Arabic Name : Farfaheen, Farfeez, Baqla Hamqaa,
Bengali Name : Baraloniya, Badnuni, Barnunia
English Name : Common Indian Parselane, Garden Purslane,
French Name : Poupier Commun
German Name : Portulak, Burzelkraut, Bürzelkohl, Gelber Portulak
Gujarati Name : Luni, Loni, Moti Luni
Hindi Name : Khursa, Kulfa, Badi Lona
Kannada Name : Dudagorai, Doddagoni Soppu, Lonika
Kashmiri Name : Nuner
Latin name : Portulaca oleracea Linn.
Marathi Name : Kurfah, Ghol
Persian Name : Khurfa
Punjabi Name : Lonak, Chhotalunia, Khurfa
Sanskrit Name : Loni, Lonika, Kozuppa
Urdu Name : Khurfa
Description : The seeds are anthelmintic, antibiotic, antidiarrhoeal, slightly astringent, demulcent, depurative, diuretic, febrifuge, tonic and vermifuge.
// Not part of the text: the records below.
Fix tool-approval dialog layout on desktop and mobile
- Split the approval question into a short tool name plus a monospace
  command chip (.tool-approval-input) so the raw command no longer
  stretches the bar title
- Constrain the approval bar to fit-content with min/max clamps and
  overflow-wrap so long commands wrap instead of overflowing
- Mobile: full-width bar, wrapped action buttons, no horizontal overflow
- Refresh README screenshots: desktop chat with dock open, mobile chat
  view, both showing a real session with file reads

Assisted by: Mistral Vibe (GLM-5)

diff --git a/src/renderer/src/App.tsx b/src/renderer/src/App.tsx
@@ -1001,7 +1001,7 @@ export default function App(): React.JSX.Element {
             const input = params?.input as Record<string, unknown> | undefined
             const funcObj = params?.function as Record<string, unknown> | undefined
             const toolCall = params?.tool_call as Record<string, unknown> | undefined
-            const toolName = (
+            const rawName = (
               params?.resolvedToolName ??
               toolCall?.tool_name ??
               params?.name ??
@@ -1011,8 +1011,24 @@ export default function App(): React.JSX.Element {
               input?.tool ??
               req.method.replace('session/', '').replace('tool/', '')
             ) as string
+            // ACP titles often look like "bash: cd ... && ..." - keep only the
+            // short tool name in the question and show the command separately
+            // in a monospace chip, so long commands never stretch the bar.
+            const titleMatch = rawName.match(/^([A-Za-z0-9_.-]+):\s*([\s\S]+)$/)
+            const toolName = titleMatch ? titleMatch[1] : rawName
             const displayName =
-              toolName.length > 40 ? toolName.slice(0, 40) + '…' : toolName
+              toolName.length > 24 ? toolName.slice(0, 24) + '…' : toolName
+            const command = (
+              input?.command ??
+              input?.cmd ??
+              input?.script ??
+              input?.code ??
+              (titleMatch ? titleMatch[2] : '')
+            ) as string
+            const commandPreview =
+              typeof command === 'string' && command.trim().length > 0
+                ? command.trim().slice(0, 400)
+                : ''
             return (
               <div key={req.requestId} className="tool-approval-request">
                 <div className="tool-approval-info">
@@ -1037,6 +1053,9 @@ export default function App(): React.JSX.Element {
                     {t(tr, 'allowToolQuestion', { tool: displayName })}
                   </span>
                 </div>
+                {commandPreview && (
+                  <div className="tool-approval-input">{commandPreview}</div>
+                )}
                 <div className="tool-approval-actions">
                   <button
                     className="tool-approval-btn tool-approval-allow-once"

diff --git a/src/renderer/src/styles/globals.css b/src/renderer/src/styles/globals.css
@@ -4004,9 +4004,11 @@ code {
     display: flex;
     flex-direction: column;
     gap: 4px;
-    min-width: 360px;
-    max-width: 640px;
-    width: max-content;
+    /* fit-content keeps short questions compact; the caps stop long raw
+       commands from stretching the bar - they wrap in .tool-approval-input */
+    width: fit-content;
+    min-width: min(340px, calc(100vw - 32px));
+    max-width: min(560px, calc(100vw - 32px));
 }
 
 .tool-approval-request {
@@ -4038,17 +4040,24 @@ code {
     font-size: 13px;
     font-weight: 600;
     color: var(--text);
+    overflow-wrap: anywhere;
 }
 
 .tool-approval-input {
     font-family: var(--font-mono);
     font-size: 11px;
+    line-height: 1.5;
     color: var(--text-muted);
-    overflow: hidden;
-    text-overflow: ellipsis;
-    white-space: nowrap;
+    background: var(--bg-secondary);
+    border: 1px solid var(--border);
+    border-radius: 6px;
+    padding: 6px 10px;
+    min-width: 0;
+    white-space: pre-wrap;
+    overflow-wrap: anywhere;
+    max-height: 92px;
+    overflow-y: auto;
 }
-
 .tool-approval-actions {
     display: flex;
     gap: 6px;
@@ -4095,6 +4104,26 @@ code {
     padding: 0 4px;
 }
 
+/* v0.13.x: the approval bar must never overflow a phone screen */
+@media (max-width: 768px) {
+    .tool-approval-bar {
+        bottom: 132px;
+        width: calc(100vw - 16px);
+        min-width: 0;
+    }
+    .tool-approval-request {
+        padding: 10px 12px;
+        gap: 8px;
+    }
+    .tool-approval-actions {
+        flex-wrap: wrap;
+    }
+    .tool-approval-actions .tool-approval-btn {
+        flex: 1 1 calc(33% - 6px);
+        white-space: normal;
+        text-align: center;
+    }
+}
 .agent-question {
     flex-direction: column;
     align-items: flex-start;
Used in diseases of the kidney and bladder, as strangury, dysuria, haematuria, gonorrhoea, etc., and of the lungs such as haematemesis, haemoptysis, etc. Also useful in dry coughs and whooping cough.
The leaves are a rich source of omega-3 fatty acids – substances more commonly found in fish oils, which is thought to be important in preventing heart attacks and strengthening the immune system. Purslane is antiinflammatory, improves blood circulation and prevents clotting in the arteries. The benefits of omega-3 fatty acids in the treatment of inflammation and autoimmune disease, including coronary heart disease, were outlined in a paper published in the Journal of the American College of Nutrition in 2002. The herb is prescribed for internal use to prevent cardiovascular problems.
The plants high concentrations of antioxidants means that it protects against cancer-causing and degenerative free radical damage – thus also slowing some of the effects of aging. In addition, it may help to regulate blood cholesterol levels.
Recommended Dosage : 3 to 6 g powder of dried whole plant.
Contraindication : This herb is not recommended during pregnancy. Individuals with a history of kidney stones should use Purslane with caution.